Taxpayers in this income bracket will have been hit by the reduction in tax credits (the amount of income you can earn tax free), the lowering of the tax bands (which means paying more tax at the higher 41% rate) and the removal on the ceiling on paying PRSI.
“Let's call this person Mr ReasonablyOK. They have seen their levy costs go up because of the USC, while they are paying far more tax. Mr Reasonably OK has taken a real hammering.”
According to Department of Finance figures, a single PAYE worker paying into a pension and earning €75,000 a year will be €1,545 worse off a year. This works out at around €129 a month.
The USC alone will leave them €250 worse off a year.
If this person was earning €100,000, the hit to annual income will be almost €2,000, of which an additional €130 a year will go on the USC.
USC and pension contributions
Changes to how pension contributions are taken from your salary mean a reduction in takehome pay from this month onwards.
Up to this year, if a person was paying into a company pension scheme, defined benefit or defined contribution, or making Additional Voluntary Contributions (AVCs), their levies and PRSI contributions were only calculated after these pension payments had been made.

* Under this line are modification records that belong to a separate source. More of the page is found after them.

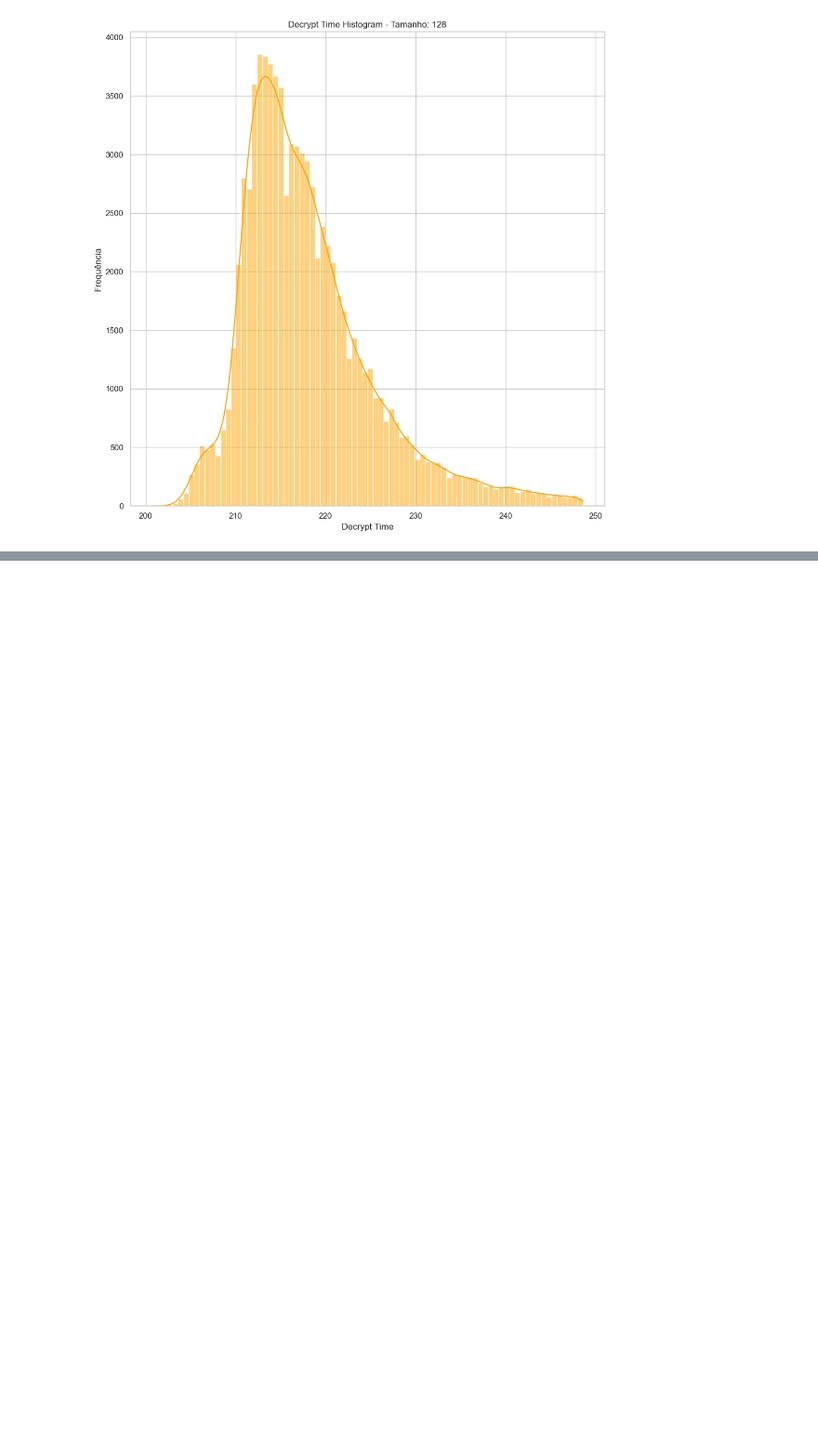
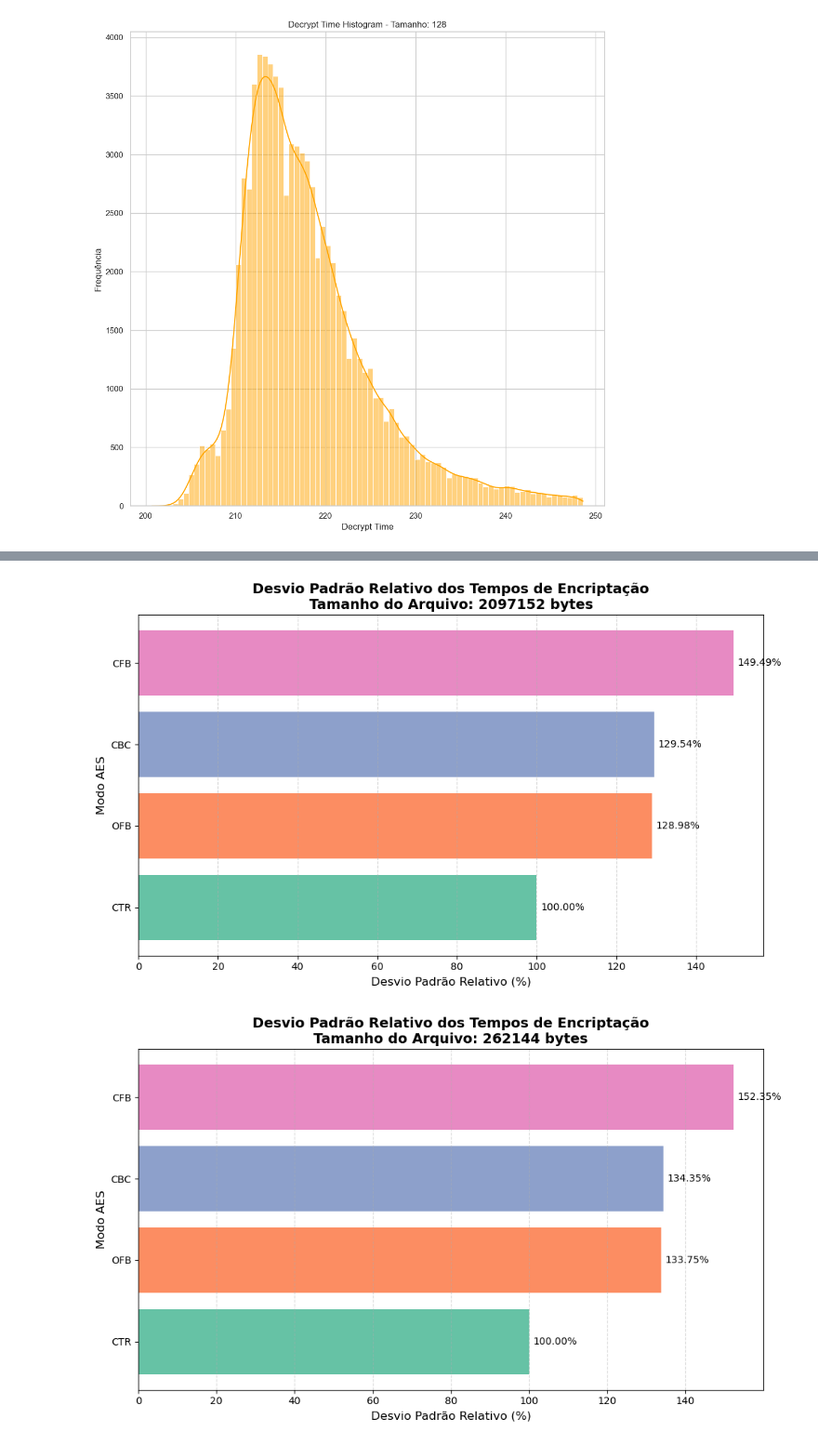
Before and after one commit to Bugss05/Performance-Benchmarking-of-Cryptographic-Mechanisms, a Jupyter notebook: graficos.ipynb, the cells around one changed output, grey strips where cells are left out. Shown at 93% size. Cells and saved outputs as stored; diff of their text form; code cells hidden in the pictures; blank space fills up the shorter version.

```diff
--- a/graficos.ipynb
+++ b/graficos.ipynb
@@ -93,0 +158,72 @@ for tamanho_valor in df['tamanho'].unique():
+# %%
+import os
+import pandas as pd
+import matplotlib.pyplot as plt
+import seaborn as sns
+
+# Ativa um estilo visual mais bonito
+plt.style.use("seaborn-v0_8-muted")  # Estilo moderno
+
+# Pasta onde estão os arquivos CSV
+stats_folder = "Stats"
+
+# Modos de AES
+aes_modes = ["CBC", "CFB", "CTR", "OFB"]
+
+# Lê todos os arquivos CSV e combina os dados
+dataframes = []
+for mode in aes_modes:
+    file_path = os.path.join(stats_folder, f"AES-256-{mode}.csv")
+    if os.path.exists(file_path):
+        df = pd.read_csv(file_path)
+        df["Mode"] = mode
+        dataframes.append(df)
+
+# Combina todos os DataFrames em um único
+data = pd.concat(dataframes, ignore_index=True)
+
+# Lista de tamanhos de arquivos
+file_sizes = data["File Size"].unique()
+
+# Calcula os desvios padrão para cada modo e tamanho
+std_devs = []
+for size in file_sizes:
+    for mode in aes_modes:
+        mode_data = data[(data["File Size"] == size) & (data["Mode"] == mode)]
+        encryption_times = mode_data["Encryption Time"]
+        std_dev = encryption_times.std()
+        std_devs.append({"File Size": size, "Mode": mode, "Std Dev": std_dev})
+
+# Converte os resultados para um DataFrame
+std_dev_df = pd.DataFrame(std_devs)
+
+# Paleta de cores mais elegante
+colors = sns.color_palette("Set2", len(aes_modes))
+
+# Cria um gráfico de barras horizontais para cada tamanho de arquivo
+for size in file_sizes:
+    plt.figure(figsize=(10, 6))
+    size_data = std_dev_df[std_dev_df["File Size"] == size].sort_values(by="Std Dev", ascending=True)
+
+    base_std_dev = size_data["Std Dev"].iloc[0]
+    size_data["Relative Std Dev (%)"] = (size_data["Std Dev"] / base_std_dev) * 100
+
+    bars = plt.barh(size_data["Mode"], size_data["Relative Std Dev (%)"], color=colors)
+
+    # Anota os valores nas barras
+    for bar in bars:
+        width = bar.get_width()
+        plt.text(width + 1, bar.get_y() + bar.get_height() / 2, f"{width:.2f}%", va='center', fontsize=10)
+
+    plt.title(f"Desvio Padrão Relativo dos Tempos de Encriptação\nTamanho do Arquivo: {size} bytes", fontsize=14, weight='bold')
+    plt.xlabel("Desvio Padrão Relativo (%)", fontsize=12)
+    plt.ylabel("Modo AES", fontsize=12)
+    plt.grid(axis="x", linestyle="--", alpha=0.5)
+    plt.tight_layout()
+
+    output_path = os.path.join(stats_folder, f"relative_std_dev_comparison_{size}.png")
+    plt.savefig(output_path, dpi=300)
+    plt.show()
+# %% [output]
+[figure, added]
+[figure, added]
```
Also changed, not shown: parts of 2 cells of this notebook, 14 other files.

From now on you pay the USC on your pension contributions.
For instance, if you are earning €800 per week and then making pension contributions of €100, you will now be subject to PRSI and USC on the full €800 compared to just €700 last year.

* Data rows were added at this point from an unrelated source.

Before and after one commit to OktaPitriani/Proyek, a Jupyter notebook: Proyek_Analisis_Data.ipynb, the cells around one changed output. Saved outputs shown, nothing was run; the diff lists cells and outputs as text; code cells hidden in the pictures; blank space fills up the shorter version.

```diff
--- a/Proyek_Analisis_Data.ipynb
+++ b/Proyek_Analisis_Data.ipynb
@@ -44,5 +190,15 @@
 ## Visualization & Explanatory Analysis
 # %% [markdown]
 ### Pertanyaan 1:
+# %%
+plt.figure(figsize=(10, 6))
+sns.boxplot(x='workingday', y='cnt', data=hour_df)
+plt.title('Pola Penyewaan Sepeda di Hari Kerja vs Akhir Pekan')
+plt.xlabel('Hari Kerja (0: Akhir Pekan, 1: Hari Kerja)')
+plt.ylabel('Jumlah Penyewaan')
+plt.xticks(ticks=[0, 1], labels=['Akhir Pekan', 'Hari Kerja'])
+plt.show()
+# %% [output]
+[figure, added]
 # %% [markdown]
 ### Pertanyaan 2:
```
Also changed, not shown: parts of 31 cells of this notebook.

The USC does not apply if your total income is less than €4,004.
Nor does it apply on payments made by the Department of Social Protection.
This means State pensions, child benefit and jobseekers' benefit payments are exempt.
Also exempt are payments made as part of the community employment schemes.
If you have already paid deposit interest retention tax (DIRT) there will be no further USC payment due to Revenue. Income from An Post savings certificates is exempt.
The over 70s do not have to pay the higher 7% rate of USC. The highest rate they pay is 4%.
Tax bands and credits
Take-home pay will be reduced due to a narrowing of tax bands and a reduction in tax credits — meaning that more people will be paying tax at 41pc.
The reduction in the standard tax rate band for a single person means that they will now pay tax at 41pc after they earn €32,800.
Up to now, the full 41% didn't hit until they earned €36,400. For married couples with both partners working, the tax hike will kick in after they earn €65,600 compared to €72,800 last year.
A wide number of tax credits, which allowed the claimant to further extend their tax-free income, were also slashed.
Anyone earning tax credits such as one-parent tax credit, home-carer tax credit or the incapacitated child tax credit will all see their tax-free entitlements fall.